Since open source refers to a wide variety of software programs, the use cases vary greatly. However, a Red Hat open source enterprise report found open source software is critical to infrastructure networks.
95% of respondents said open source software was strategically important to the enterprise’s overall infrastructure strategy, up from 89% in 2019. Only 42% of respondents report using proprietary software, down from 55% in 2019 and respondents expect that to keep falling — this number is expected to be down to just 32% in two years.
A common debate among both users and developers is whether open source software is more or less secure than closed source alternatives. While there are a variety of different schools of thought as to what makes for a truly secure environment, there is good reason to believe that open source software is the superior option for those looking to prioritize security.

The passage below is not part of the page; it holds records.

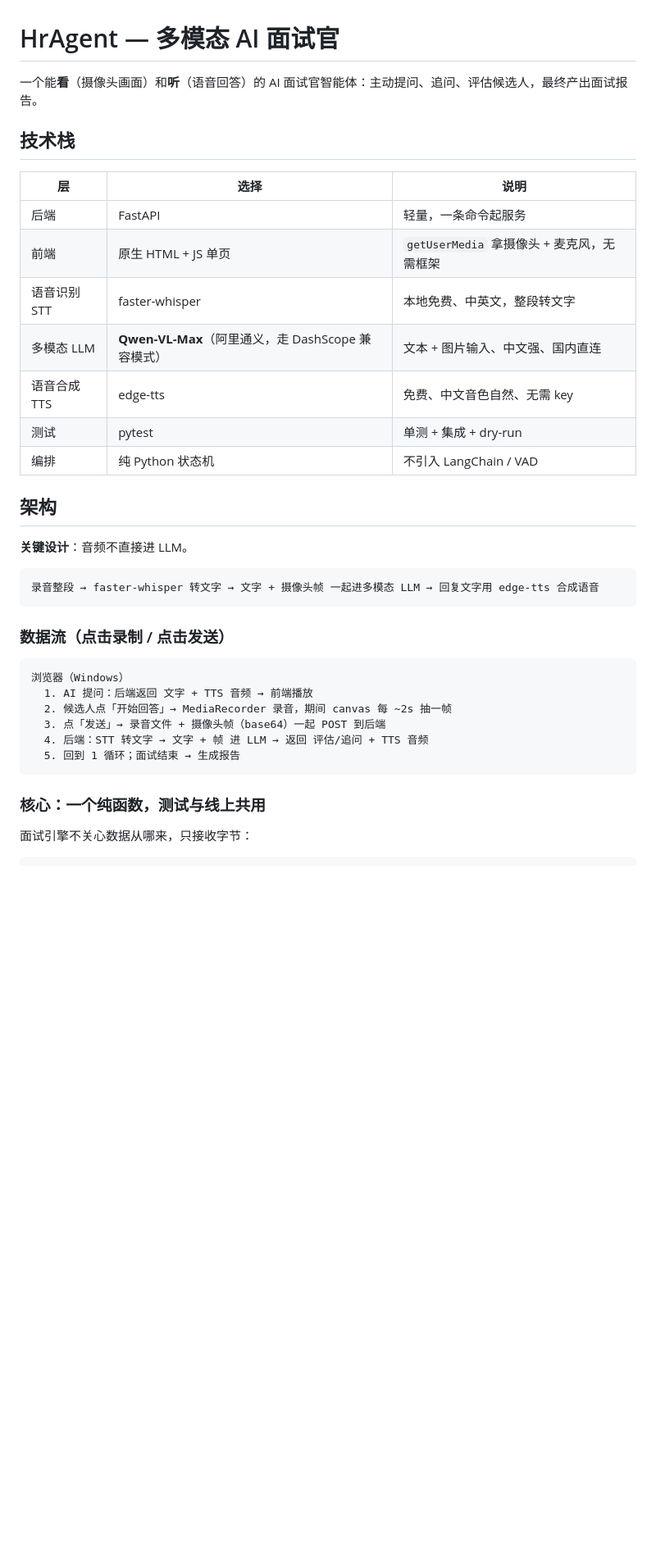
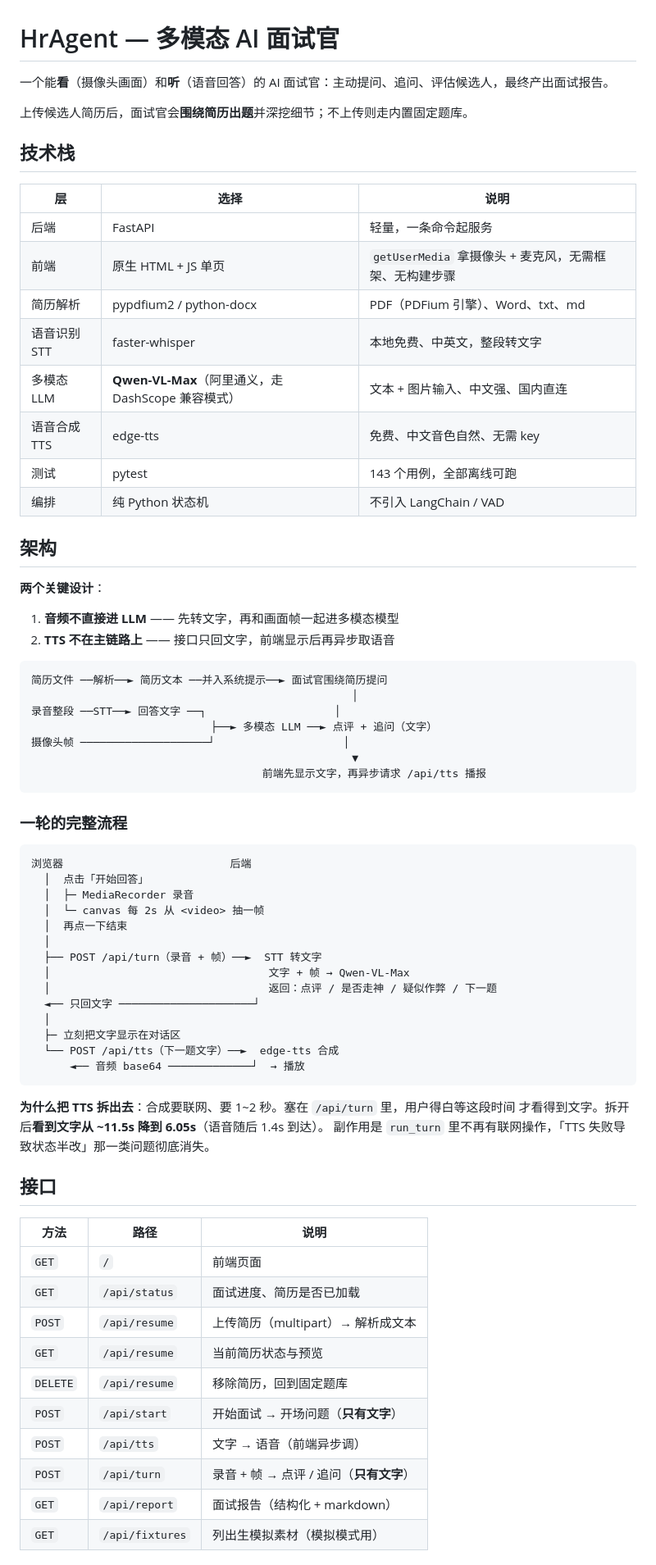
Before and after one commit to shuishen-cloud/HrAgent, a Markdown page: README.md, the part around one of its changes. Shown at 82% size. Drawn GitHub-style; blank space fills up the shorter version.

````diff
--- a/README.md
+++ b/README.md
@@ -1,38 +1,74 @@
 # HrAgent — 多模态 AI 面试官
 
-一个能**看**（摄像头画面）和**听**（语音回答）的 AI 面试官智能体：主动提问、追问、评估候选人，最终产出面试报告。
+一个能**看**（摄像头画面）和**听**（语音回答）的 AI 面试官：主动提问、追问、评估候选人，最终产出面试报告。
+
+上传候选人简历后，面试官会**围绕简历出题**并深挖细节；不上传则走内置固定题库。
 
 ## 技术栈
 
 | 层 | 选择 | 说明 |
 |---|---|---|
 | 后端 | FastAPI | 轻量，一条命令起服务 |
-| 前端 | 原生 HTML + JS 单页 | `getUserMedia` 拿摄像头 + 麦克风，无需框架 |
+| 前端 | 原生 HTML + JS 单页 | `getUserMedia` 拿摄像头 + 麦克风，无需框架、无构建步骤 |
+| 简历解析 | pypdfium2 / python-docx | PDF（PDFium 引擎）、Word、txt、md |
 | 语音识别 STT | faster-whisper | 本地免费、中英文，整段转文字 |
 | 多模态 LLM | **Qwen-VL-Max**（阿里通义，走 DashScope 兼容模式） | 文本 + 图片输入、中文强、国内直连 |
 | 语音合成 TTS | edge-tts | 免费、中文音色自然、无需 key |
-| 测试 | pytest | 单测 + 集成 + dry-run |
+| 测试 | pytest | 143 个用例，全部离线可跑 |
 | 编排 | 纯 Python 状态机 | 不引入 LangChain / VAD |
 
 ## 架构
 
-**关键设计**：音频不直接进 LLM。
+**两个关键设计**：
+
+1. **音频不直接进 LLM** —— 先转文字，再和画面帧一起进多模态模型
+2. **TTS 不在主链路上** —— 接口只回文字，前端显示后再异步取语音
 
 ```
-录音整段 → faster-whisper 转文字 → 文字 + 摄像头帧 一起进多模态 LLM → 回复文字用 edge-tts 合成语音
+简历文件 ──解析──► 简历文本 ──并入系统提示──► 面试官围绕简历提问
+                                                  │
+录音整段 ──STT──► 回答文字 ──┐                    │
+                            ├──► 多模态 LLM ──► 点评 + 追问（文字）
+摄像头帧 ────────────────────┘                    │
+                                                  ▼
+                                    前端先显示文字，再异步请求 /api/tts 播报
 ```
 
-### 数据流（点击录制 / 点击发送）
+### 一轮的完整流程
 
 ```
-浏览器（Windows）
-  1. AI 提问：后端返回 文字 + TTS 音频 → 前端播放
-  2. 候选人点「开始回答」→ MediaRecorder 录音，期间 canvas 每 ~2s 抽一帧
-  3. 点「发送」→ 录音文件 + 摄像头帧（base64）一起 POST 到后端
-  4. 后端：STT 转文字 → 文字 + 帧 进 LLM → 返回 评估/追问 + TTS 音频
-  5. 回到 1 循环；面试结束 → 生成报告
+浏览器                          后端
+  │  点击「开始回答」
+  │  ├─ MediaRecorder 录音
+  │  └─ canvas 每 2s 从 <video> 抽一帧
+  │  再点一下结束
+  │
+  ├── POST /api/turn（录音 + 帧）──►  STT 转文字
+  │                                  文字 + 帧 → Qwen-VL-Max
+  │                                  返回：点评 / 是否走神 / 疑似作弊 / 下一题
+  ◄── 只回文字 ─────────────────────┘
+  │
+  ├─ 立刻把文字显示在对话区
+  └── POST /api/tts（下一题文字）──►  edge-tts 合成
+      ◄── 音频 base64 ─────────────┘  → 播放
 ```
 
-### 核心：一个纯函数，测试与线上共用
+**为什么把 TTS 拆出去**：合成要联网、要 1~2 秒。塞在 `/api/turn` 里，用户得白等这段时间
+才看得到文字。拆开后**看到文字从 ~11.5s 降到 6.05s**（语音随后 1.4s 到达）。
+副作用是 `run_turn` 里不再有联网操作，「TTS 失败导致状态半改」那一类问题彻底消失。
 
-面试引擎不关心数据从哪来，只接收字节：
+## 接口
+
+| 方法 | 路径 | 说明 |
+|---|---|---|
+| `GET` | `/` | 前端页面 |
+| `GET` | `/api/status` | 面试进度、简历是否已加载 |
+| `POST` | `/api/resume` | 上传简历（multipart）→ 解析成文本 |
+| `GET` | `/api/resume` | 当前简历状态与预览 |
+| `DELETE` | `/api/resume` | 移除简历，回到固定题库 |
+| `POST` | `/api/start` | 开始面试 → 开场问题（**只有文字**） |
+| `POST` | `/api/tts` | 文字 → 语音（前端异步调） |
+| `POST` | `/api/turn` | 录音 + 帧 → 点评 / 追问（**只有文字**） |
+| `GET` | `/api/report` | 面试报告（结构化 + markdown） |
+| `GET` | `/api/fixtures` | 列出生模拟素材（模拟模式用） |
+
````
Also changed, not shown: other parts of README.md (+121 -125 lines), 工作管理.md (+31 -14 lines).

- Open Source Offers True Transparency
- Open Source Encourages Community Input
- Faster Security Updates
- Open Source Offers Flexibility, Collaboration and Enhanced Security
Building a tech stack is a major decision for every organization. While picking the right tools will set your team up for success, picking the wrong solutions or platforms can have devastating effects on productivity and profitability. To succeed in today’s fast-paced world, organizations must make smart investments in digital solutions that enable them to move faster and increase operational agility.
Here are four reasons why adopting open source technology can help organizations drive competitive advantage and experience better business outcomes.
- Extensibility and flexibility
- Security and high-trust collaboration
- Freedom from vendor lock-in
- Top talent and community